More Than Just Our Labels |
The pros and cons of being defined by your sexual preferences in a community
By Asha Johnson
(EAST LANSING) – Ann Arbor and East Lansing Michigan are two cities known to be rivalries of each other in just about everything, but there is one acronym that they both have in common that joins their communities together; LGBT.
The lesbian, gay, bisexual and transgender community is often looked at as being unaccepted or are shunned away from others, but because East Lansing has been voted one of the most gay friendly cities in America, MSU is the campus to be on to openly express yourself and/or sexual preferences.
“Being from Ann Arbor I normally would see more gay people than straight people so it was easy to be myself,” said former MSU student Robert Stevens, 19. “I was slightly pre cautious coming to East Lansing because I was taught to be that way since I am a black man and a gay black man as well, but the community welcomed me in instantly,” he said.
Being pre cautious and aware of your surroundings when coming to unfamiliar areas is a normal thing to do and one would say they would be scared to be themselves, but being himself is what got Stevens where he is today.
“Not to sound cocky but I like to look at myself to get along with almost everyone,” Stevens said, “I generally fit in and like to make friends who accept me for who I am, because although I am not boastful about my sexuality, I don’t hide it either.”
Having friends who understand you more than you understand yourself are what most individuals need in life to be able to release stress and whatever else may bother them. Stevens has that special someone whom he confides in about everything and she’s literally closer to him than you may think.
18-year-old Amy Chatell is from Ann Arbor, Michigan and is a freshman at Michigan State University. Chatell and Stevens have become so close because they have so much in common that they were drawn to become roommates.
“People can usual tell that Robby is gay before he even opens up his mouth and what drew me to become so close with him is how he isn’t ashamed of who he is,” Chatell said, “he even walks around the dorm in his heels.”
Although Stevens isn’t ashamed about whom he is and struts around in his fabulous pumps, years ago he wasn’t as confident as he is now.
“This may sound a little backwards but I actually came out to my classmates in school before I came out to my folks back at home,” Stevens said, “for some reason I felt more comfortable with my school community than with my family.
Stevens had a rough childhood when he came out, but his “Ann Arbor Mentality” is the very thing that allowed him to reopen himself and not care about his appearance.
“I was a little bias about openly displaying who I really was to my community because of the different feelings people would have towards me, but now I don’t care and it doesn’t affect me,” Stevens said.
Because Stevens is so openly gay and stands strong about his sexual preferences, he had a lot to say about marriage laws not being passed for homosexuals.
“I often refer to myself as a “hopeless romantic” so I still have hopes and dreams that one day I’ll grow old and raise kids with my husband, but I also don’t really see the need to have laws validated by the state,” Stevens said, “I don’t need a state law to validate whether or not someone may be my husband because if the love is there, he in fact will be my husband in my heart.
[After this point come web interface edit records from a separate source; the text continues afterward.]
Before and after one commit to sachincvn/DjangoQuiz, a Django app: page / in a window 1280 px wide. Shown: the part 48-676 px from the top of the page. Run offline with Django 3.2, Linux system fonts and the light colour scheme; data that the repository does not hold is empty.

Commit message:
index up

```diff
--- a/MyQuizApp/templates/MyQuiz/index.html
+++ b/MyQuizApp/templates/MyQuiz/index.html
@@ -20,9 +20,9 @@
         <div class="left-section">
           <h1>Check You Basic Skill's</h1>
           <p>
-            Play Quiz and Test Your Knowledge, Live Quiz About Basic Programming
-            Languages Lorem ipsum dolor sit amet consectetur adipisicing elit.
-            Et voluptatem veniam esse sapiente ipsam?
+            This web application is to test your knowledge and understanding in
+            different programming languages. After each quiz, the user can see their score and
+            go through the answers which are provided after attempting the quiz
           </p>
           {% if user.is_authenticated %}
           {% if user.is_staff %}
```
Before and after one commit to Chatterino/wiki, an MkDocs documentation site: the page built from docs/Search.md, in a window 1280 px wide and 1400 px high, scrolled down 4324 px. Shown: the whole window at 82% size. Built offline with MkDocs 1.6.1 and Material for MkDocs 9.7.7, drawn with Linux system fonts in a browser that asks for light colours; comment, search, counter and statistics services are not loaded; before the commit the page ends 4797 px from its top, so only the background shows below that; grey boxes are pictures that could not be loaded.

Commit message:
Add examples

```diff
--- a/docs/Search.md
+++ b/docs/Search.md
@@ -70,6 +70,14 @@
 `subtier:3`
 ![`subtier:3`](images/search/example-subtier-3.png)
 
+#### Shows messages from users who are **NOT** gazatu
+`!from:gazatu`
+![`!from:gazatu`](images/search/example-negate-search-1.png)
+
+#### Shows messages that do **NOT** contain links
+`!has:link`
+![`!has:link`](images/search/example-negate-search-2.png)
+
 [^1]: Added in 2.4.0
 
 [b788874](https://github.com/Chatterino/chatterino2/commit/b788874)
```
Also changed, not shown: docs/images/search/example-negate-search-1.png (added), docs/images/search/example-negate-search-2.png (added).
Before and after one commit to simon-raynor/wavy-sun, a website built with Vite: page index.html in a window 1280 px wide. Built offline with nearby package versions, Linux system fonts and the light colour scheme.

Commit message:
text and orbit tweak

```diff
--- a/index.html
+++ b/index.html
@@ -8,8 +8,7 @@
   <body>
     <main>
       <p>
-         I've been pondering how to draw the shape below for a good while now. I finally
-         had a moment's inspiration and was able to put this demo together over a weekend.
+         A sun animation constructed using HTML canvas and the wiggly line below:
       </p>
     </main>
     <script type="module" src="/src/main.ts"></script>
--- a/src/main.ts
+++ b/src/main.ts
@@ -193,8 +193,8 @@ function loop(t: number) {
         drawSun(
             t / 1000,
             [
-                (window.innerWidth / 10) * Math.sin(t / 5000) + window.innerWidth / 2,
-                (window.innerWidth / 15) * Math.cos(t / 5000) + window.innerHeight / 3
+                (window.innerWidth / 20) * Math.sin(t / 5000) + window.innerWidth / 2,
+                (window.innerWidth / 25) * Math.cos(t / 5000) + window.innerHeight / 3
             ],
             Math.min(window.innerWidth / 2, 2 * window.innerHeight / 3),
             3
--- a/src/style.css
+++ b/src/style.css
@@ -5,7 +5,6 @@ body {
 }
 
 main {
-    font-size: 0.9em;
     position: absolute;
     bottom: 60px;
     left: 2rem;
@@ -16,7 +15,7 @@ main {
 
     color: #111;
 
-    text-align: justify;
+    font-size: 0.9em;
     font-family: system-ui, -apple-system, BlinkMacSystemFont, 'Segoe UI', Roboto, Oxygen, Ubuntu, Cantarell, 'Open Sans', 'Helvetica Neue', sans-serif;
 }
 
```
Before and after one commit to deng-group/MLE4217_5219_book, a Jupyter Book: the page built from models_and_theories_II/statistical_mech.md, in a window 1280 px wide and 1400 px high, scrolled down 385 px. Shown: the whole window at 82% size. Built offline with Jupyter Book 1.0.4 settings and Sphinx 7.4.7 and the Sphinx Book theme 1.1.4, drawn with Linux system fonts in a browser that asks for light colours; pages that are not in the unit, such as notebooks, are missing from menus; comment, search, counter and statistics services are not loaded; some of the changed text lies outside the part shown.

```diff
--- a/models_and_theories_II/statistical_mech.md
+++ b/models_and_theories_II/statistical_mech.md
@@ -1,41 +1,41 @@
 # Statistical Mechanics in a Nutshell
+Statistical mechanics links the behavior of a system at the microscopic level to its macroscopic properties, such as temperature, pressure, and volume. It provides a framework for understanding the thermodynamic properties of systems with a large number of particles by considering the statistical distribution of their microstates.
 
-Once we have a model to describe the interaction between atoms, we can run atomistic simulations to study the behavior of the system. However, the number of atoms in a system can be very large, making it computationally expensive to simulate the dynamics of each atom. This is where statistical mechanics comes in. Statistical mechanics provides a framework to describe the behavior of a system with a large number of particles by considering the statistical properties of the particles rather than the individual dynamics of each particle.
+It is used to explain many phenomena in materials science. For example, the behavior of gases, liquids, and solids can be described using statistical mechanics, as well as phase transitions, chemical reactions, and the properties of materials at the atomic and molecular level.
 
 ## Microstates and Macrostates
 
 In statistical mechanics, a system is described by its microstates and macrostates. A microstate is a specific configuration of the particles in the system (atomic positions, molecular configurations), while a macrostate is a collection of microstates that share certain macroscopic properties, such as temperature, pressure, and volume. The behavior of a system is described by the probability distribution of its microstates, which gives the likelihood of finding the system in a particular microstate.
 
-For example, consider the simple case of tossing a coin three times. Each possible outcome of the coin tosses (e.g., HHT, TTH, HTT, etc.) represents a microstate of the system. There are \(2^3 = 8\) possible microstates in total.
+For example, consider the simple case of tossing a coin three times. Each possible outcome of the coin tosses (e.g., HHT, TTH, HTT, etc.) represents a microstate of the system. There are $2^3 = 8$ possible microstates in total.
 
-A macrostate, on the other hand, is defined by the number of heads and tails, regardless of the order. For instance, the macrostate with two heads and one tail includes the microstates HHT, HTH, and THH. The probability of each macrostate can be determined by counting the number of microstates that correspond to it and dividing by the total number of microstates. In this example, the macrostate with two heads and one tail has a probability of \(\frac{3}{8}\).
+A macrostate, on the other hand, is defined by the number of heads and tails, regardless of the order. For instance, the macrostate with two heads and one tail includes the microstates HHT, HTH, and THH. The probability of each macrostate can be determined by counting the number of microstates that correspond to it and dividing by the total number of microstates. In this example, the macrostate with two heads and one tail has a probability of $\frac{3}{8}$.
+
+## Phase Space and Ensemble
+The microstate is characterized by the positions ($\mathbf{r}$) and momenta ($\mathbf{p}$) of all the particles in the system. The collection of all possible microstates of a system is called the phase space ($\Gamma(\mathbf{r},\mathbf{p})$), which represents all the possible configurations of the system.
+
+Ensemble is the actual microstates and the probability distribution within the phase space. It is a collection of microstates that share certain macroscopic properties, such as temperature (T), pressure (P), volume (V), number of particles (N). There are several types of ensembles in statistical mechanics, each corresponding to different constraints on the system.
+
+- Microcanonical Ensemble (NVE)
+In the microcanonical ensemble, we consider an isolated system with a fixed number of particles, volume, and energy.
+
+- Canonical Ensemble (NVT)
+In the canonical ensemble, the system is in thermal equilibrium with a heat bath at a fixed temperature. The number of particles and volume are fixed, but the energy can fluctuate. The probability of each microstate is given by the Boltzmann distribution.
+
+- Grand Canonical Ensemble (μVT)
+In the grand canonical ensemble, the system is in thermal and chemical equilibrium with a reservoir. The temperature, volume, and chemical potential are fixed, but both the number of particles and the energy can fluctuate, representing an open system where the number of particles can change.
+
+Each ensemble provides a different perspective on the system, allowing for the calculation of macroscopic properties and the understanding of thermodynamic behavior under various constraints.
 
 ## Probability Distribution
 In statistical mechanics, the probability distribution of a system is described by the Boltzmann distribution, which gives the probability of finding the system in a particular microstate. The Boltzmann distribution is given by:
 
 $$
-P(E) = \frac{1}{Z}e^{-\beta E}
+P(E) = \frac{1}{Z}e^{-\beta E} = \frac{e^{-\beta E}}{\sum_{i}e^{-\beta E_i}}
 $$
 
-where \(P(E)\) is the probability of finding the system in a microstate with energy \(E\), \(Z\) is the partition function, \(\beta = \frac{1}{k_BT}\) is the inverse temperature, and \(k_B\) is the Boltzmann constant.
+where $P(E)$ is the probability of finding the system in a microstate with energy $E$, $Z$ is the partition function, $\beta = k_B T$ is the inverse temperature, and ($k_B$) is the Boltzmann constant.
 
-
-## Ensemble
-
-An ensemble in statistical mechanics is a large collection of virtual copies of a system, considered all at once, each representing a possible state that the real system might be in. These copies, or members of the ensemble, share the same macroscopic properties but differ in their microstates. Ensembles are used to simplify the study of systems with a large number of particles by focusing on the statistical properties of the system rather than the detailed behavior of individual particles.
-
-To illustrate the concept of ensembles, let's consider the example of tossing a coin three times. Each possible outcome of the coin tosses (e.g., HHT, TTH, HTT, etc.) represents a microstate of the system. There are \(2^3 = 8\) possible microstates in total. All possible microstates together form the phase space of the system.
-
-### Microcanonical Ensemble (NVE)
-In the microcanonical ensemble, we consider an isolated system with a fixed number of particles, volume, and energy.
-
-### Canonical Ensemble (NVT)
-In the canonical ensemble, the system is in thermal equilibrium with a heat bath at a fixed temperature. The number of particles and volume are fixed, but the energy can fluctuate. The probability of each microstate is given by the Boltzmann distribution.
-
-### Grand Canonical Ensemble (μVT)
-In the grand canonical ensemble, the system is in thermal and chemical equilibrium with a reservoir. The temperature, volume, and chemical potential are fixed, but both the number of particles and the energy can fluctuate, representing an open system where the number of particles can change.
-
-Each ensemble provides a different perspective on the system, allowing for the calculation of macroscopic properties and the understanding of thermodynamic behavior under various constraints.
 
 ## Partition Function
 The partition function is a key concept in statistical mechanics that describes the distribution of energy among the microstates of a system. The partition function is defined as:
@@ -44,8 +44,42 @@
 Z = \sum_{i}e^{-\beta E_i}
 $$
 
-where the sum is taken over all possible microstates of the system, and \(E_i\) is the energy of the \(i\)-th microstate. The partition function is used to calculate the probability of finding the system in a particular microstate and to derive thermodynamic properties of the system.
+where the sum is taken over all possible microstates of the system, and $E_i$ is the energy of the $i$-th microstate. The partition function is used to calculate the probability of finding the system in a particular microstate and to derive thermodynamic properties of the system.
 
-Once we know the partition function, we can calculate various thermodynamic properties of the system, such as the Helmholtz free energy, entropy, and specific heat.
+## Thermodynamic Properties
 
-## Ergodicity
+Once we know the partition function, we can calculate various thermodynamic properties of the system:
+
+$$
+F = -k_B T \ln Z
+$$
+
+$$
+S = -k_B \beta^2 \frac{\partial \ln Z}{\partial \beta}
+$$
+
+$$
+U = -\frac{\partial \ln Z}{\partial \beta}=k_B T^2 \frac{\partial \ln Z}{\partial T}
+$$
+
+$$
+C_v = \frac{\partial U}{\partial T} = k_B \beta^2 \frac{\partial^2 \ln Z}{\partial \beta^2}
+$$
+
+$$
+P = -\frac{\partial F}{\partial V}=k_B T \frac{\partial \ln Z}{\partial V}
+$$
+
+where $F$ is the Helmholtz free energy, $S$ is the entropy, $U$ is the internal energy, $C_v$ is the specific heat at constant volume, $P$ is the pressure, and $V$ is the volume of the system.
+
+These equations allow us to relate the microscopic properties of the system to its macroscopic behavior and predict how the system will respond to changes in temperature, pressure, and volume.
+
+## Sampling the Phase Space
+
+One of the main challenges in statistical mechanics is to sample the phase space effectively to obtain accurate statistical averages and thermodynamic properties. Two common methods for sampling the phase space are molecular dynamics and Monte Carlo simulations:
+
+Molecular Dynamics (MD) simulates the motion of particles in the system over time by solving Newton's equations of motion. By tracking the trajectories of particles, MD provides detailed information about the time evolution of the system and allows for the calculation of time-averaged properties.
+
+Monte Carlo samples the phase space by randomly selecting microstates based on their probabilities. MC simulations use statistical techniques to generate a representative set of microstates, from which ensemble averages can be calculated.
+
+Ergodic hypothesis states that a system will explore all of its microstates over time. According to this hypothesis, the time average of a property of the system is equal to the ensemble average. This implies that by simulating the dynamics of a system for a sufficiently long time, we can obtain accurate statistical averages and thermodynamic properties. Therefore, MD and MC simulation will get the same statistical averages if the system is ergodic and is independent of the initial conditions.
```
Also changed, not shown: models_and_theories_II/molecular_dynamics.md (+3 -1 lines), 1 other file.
Stevens does think about marriage laws and what benefits it may hold for him and the protection of his future children, but he understands there are other ways to be married.
“I am aware that other states have already passed this law but because I am already accepted in my community, I wouldn’t want to start all over unless I was already planning to move or unless my kids needed to be left in my will if I was dying,” he said.
Stevens has worked hard to stay connected to his community by working with gay activist groups so that he can help straight people to be aware of who they are and not be judgmental when becoming acquainted with the LGBT community.
“Often times straight people may say something about gays and not be aware of their words choice and how offensive it is, but the gay activist groups that I attend educate them on how to not use offensive wording and improper/uncomfortable labeling,” said Stevens.
“Being unaccepted isn’t an option and I am more than just my labels”